● TASK PROMPT
How many lines in this data contain the string "specialise"? Reply with the number only.

● GIVEN DATA
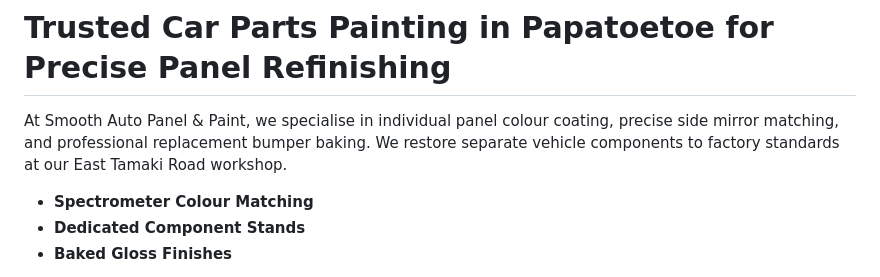
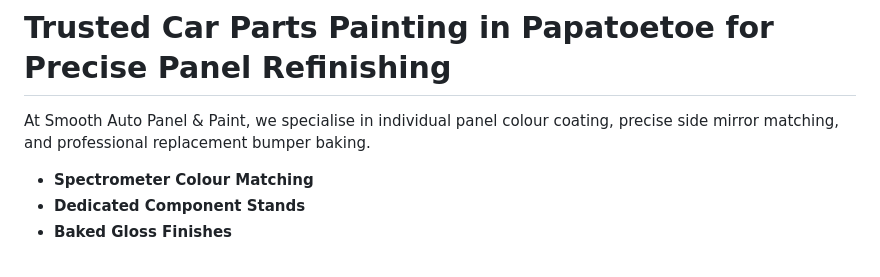
Before and after one commit to seodn/webcontent, a Markdown page: smooth-auto-panel-paint/car-parts.md, the part around the change. GitHub-like rendering.

```diff
--- a/smooth-auto-panel-paint/car-parts.md
+++ b/smooth-auto-panel-paint/car-parts.md
@@ -13,7 +13,7 @@
 ### Hero Section
 # Trusted Car Parts Painting in Papatoetoe for Precise Panel Refinishing
 
-At Smooth Auto Panel & Paint, we specialise in individual panel colour coating, precise side mirror matching, and professional replacement bumper baking. We restore separate vehicle components to factory standards at our East Tamaki Road workshop.
+At Smooth Auto Panel & Paint, we specialise in individual panel colour coating, precise side mirror matching, and professional replacement bumper baking.
 *   **Spectrometer Colour Matching**
 *   **Dedicated Component Stands**
 *   **Baked Gloss Finishes**
```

● SOLVED PROBLEM
2